A Kaapse Boerperd is allowed to display a lot of
quality, as well as a fiery posture and action, on
condition that it meets the stringent standards of
conformation and type. If an animal has an unnatural
stretch for a stance, which may hide aspects of its
conformation and appearance, it is desirable to let such
an animal move around. The Kaapse Boerperd has a proud
head and high rolling action. The horse has a good
temperament and may be ridden comfortably, but with
action, grace and style. The horse does not scare easily
and is not excitable. The Kaapse Boerperd has the
ability to maintain good condition on a meager diet and
adapts to a wide variety of circumstances.
The Kaapse Boerperd is a registered breed with SA
Studbook. At present there are about 650 horses on
record. The Breed Society and SA Studbook is in the

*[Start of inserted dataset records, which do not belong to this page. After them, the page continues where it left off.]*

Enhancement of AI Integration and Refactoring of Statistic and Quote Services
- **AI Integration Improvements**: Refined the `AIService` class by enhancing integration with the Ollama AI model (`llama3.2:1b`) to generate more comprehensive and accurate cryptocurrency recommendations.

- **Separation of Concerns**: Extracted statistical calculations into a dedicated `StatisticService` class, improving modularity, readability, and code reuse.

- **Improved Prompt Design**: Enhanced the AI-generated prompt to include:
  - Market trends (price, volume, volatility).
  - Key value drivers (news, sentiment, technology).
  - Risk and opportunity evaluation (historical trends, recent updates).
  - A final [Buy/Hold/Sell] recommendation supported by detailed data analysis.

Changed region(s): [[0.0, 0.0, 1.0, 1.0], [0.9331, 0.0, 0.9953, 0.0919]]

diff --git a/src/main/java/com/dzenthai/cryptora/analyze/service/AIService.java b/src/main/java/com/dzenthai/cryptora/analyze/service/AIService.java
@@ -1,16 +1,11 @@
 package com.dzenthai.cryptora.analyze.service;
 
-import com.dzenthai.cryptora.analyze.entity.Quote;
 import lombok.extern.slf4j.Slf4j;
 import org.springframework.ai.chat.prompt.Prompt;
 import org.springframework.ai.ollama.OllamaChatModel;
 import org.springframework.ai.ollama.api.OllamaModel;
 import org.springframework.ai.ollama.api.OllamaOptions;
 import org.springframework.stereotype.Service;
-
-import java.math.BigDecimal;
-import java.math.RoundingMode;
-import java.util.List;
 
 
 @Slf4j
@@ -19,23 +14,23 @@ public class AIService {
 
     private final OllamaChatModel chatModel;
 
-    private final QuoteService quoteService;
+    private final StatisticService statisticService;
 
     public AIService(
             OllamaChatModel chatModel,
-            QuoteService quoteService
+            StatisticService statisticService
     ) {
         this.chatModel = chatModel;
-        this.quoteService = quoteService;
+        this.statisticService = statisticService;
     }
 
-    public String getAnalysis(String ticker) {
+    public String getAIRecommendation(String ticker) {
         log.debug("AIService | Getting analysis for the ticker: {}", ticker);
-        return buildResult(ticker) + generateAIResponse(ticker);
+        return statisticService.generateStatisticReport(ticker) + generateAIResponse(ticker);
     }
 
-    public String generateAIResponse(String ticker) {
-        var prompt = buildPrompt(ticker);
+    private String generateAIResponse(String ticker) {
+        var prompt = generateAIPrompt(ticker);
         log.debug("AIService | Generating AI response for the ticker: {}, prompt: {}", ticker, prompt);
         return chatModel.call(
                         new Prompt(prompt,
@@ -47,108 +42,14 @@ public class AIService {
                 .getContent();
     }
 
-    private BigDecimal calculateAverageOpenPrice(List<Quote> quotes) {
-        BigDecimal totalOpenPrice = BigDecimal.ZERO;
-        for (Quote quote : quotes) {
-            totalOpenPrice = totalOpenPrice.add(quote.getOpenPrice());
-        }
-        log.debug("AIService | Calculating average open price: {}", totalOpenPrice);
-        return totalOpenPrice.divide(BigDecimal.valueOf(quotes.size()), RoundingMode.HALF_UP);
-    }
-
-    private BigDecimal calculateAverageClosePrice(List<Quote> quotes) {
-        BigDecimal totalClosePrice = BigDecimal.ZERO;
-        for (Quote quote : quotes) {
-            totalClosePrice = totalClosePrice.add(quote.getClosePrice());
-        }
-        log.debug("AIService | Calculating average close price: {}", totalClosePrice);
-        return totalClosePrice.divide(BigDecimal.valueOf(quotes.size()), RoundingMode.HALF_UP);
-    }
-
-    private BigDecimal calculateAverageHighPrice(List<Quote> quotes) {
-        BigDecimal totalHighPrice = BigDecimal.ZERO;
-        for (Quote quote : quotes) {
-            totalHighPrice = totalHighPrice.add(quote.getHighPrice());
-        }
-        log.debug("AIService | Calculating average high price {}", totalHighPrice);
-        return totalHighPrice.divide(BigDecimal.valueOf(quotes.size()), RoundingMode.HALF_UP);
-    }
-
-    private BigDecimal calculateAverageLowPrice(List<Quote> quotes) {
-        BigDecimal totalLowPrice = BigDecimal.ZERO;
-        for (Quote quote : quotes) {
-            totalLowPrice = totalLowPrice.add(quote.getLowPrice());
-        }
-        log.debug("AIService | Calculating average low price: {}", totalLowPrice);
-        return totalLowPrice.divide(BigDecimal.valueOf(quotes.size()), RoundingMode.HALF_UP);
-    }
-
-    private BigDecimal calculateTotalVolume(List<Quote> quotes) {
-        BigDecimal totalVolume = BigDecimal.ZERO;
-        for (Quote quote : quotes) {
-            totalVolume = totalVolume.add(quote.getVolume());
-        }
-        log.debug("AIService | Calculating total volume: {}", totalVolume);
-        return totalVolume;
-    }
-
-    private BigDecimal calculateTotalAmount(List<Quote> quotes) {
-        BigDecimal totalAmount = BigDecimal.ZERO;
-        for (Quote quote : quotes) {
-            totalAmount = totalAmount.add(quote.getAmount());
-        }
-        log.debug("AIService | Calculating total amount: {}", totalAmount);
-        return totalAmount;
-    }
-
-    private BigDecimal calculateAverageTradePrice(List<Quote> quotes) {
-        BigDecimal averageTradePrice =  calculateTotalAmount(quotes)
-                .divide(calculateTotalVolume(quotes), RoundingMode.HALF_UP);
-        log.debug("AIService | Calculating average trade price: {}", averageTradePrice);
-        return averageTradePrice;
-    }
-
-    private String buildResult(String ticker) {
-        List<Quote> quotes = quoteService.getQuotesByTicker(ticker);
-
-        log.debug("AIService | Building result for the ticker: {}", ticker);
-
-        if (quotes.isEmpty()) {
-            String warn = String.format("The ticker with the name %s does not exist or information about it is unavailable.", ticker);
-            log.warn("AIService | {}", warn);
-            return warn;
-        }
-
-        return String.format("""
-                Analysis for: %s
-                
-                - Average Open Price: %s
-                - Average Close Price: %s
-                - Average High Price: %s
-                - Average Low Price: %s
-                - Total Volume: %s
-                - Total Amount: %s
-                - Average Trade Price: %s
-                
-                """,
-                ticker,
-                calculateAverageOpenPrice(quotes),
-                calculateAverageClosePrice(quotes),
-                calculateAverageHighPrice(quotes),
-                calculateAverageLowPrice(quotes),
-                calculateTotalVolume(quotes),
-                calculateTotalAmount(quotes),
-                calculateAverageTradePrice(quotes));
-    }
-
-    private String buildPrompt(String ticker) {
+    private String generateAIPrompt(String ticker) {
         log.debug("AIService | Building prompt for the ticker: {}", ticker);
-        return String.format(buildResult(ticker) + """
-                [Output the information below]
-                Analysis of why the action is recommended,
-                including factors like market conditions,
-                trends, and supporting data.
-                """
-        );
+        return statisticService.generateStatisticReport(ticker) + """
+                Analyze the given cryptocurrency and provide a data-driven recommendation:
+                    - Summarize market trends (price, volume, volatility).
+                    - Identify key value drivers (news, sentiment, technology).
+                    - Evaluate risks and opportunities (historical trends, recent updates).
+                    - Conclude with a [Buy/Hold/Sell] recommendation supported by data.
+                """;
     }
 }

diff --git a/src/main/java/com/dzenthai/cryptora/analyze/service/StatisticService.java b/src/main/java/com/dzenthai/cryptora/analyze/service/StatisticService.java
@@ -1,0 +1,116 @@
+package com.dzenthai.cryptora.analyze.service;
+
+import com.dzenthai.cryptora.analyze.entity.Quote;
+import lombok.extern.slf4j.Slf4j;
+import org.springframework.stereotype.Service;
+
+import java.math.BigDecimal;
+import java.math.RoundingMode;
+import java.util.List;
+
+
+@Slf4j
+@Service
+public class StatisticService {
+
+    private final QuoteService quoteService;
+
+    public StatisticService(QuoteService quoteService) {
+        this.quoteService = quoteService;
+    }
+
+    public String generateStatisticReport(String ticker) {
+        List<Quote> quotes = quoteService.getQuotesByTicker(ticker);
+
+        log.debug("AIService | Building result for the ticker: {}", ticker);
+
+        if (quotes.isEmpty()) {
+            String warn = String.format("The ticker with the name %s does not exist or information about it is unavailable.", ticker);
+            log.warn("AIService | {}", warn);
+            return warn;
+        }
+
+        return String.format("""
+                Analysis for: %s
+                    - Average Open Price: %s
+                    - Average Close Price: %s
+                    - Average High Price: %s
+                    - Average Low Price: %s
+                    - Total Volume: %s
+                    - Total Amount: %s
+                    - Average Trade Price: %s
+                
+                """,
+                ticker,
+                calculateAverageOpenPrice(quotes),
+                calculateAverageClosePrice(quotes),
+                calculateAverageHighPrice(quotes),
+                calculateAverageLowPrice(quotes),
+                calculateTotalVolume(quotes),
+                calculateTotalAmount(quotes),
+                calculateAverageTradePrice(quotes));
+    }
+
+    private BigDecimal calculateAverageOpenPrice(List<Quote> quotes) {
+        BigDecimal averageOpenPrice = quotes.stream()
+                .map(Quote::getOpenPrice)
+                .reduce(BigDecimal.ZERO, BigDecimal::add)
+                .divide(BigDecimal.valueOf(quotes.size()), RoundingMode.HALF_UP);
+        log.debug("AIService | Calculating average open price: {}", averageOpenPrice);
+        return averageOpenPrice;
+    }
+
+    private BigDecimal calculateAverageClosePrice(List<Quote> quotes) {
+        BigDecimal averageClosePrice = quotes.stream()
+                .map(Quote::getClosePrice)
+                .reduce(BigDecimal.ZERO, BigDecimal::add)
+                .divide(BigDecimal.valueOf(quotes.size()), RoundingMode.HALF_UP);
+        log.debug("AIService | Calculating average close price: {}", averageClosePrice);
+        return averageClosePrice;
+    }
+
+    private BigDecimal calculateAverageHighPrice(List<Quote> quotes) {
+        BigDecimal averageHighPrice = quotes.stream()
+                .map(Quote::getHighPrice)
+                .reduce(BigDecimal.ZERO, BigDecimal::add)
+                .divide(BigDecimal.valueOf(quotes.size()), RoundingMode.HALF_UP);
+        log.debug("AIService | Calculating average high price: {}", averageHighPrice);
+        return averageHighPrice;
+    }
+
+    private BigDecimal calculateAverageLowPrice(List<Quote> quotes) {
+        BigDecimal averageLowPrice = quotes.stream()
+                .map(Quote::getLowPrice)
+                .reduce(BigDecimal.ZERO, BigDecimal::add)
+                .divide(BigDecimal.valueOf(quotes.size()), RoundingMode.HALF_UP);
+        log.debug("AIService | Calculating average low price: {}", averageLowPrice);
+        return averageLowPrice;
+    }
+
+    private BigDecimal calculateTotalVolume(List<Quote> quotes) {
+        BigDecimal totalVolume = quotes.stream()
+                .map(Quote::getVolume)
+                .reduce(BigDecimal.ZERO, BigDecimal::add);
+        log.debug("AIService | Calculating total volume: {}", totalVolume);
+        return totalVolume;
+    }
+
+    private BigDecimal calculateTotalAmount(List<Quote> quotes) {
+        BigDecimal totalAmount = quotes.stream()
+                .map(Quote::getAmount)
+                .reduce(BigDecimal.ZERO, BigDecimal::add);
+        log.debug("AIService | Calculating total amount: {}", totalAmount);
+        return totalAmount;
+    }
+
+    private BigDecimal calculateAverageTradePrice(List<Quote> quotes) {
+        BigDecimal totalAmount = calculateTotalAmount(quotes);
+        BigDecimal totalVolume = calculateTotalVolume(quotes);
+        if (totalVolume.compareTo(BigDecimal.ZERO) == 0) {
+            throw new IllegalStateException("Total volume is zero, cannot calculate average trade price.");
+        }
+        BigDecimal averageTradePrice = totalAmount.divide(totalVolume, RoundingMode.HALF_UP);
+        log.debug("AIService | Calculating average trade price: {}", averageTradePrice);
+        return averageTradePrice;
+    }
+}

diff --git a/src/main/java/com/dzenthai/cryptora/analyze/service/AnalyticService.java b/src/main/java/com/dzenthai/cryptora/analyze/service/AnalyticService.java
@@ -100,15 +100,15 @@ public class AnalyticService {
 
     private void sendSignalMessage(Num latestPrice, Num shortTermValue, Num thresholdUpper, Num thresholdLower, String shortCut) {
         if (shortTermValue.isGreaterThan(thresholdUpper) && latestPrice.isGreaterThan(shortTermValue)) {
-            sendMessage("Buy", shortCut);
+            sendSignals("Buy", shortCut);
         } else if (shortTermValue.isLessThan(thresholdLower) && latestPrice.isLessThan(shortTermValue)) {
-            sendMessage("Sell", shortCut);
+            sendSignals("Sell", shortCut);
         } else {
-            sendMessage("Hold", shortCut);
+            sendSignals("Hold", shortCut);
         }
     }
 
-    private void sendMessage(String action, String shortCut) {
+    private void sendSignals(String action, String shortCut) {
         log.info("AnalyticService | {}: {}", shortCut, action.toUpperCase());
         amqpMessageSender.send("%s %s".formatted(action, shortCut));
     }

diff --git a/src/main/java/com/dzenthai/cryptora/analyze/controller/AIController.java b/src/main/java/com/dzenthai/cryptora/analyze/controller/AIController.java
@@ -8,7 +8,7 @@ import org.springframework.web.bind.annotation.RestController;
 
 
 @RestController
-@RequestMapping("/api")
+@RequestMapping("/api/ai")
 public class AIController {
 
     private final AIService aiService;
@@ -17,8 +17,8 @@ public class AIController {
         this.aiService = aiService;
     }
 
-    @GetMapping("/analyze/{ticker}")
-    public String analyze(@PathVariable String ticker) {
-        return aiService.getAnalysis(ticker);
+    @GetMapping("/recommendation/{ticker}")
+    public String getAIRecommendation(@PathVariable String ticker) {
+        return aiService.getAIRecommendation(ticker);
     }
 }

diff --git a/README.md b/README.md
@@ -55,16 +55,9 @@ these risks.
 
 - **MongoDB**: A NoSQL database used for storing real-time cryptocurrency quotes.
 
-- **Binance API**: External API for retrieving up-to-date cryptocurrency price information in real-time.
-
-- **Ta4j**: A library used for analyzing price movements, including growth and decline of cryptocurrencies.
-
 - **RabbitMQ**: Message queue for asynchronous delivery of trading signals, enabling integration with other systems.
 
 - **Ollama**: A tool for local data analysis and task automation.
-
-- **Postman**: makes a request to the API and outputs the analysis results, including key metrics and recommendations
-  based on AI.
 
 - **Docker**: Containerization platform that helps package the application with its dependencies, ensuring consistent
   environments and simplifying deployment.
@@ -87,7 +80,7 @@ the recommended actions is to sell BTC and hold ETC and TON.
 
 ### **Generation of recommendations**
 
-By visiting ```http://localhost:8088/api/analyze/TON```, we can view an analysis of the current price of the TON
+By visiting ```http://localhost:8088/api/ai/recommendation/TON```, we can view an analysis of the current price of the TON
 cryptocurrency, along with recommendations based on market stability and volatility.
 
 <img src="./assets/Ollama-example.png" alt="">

process of updating all records.
All foals from registered parents are registered in the
foal book. At age three these young horses are inspected
by a panel of 3 or more inspectors appointed by the
Only about 25% of all registered Cape Boerperd end up in
the “Saddleseat” showring. The rest are used for
pleasure riding, dressage, jumping etc.
The Cape Boerperd is a multi purpose horse that can be
used for work, pleasure and show. The Cape Boerperd is a
very versatile horse and it is the aim of the Breeders
Society to show the Cape Boerperd in all its diverse
forms. We have a “saddle seat” as well as a “standard
seat” division at shows. Horses are also exhibited in
harness classes as well as in Carriage driving. Cape
Boerperd are also used for show jumping, dressage, out
rides, endurance riding and game viewing.
During 1997 a rulebook for the Cape Boerperd was
published by the Breeders Society. This book is updated
annually and is available in English and Afrikaans. This
rulebook is used by judges, breeders etc to learn more
about the Kaapse Boerperd.
The year 2001 saw the start of a website for the Cape
www.capeboerperd.co.za Information about the
horse itself, the SA Boerperd Amateur union, board
members, the youth program, “For Sale” page etc are
available on this website.
Cape Boerperd Youth Program (CBYP)
In 2004 the Cape Boerperd Youth program was started.
The youth program of the Cape Boerperd Breeders Society
and the SA Boerperd Amateur Union aims to introduce the
Cape Boerperd and it’s versatility to all horse loving
children. We aim to involve the youth in all aspects of
the horse industry. The CBYP is a program for young
people with a common interest in horses. CBYP offers a
variety of programs and competitions that challenge
members to become involved, to learn, and to develop
competence in all areas of the horse industry.
While working with the Cape Boerperd, members develop a
sense of sportsmanship and fair play, learn citizenship
skills, master leadership skills and develop discipline
and responsibility for themselves and their horses.
The CBYP is designed to bring out the best in its
members - no
matter what their skills and interests
Since the early 1992 regular Boerperd courses are held
under the auspices of the Breeders Society and the
Amateur Union. Since the early 1900 regular symposiums
and judges courses are also presented by these
(SABAU) SA Boerperd Amateur Union
AMATEUR - STATUS
In 1990 a long awaited ideal was realized when the Cape
Boerperd Breeders Society initiated a sport organization
using the Cape Boerperd as sport horse. In 1990 this
organization was allocated Amateur Status by the Dept of
Sport and SABAU was formed.
The country is divided into provinces. In each province
riders compete at club and regional shows and
competitions. From these results provincial teams are
selected to compete for the “Pietie Joubert” shield at
the South African Boerperd Amateur Championships. A
National team is selected on an annual basis to compete
against teams from other countries.
The SA Boerperd Amateur Union (SABAU) caters for its
members in a lot of different divisions. At present
there are a “Saddleseat” division, a “Standard” seat
division, “Pleasure” ride and “Carriage” driving
Development and advanced training courses are held on a
regular basis. SABAU is a fast growing organization with
members from all walks of life. SABAU is a member of
Participation in shows is growing continuously and
because of its affordability, the Kaapse Boerperd is
enjoying growing popularity.
Links to members websites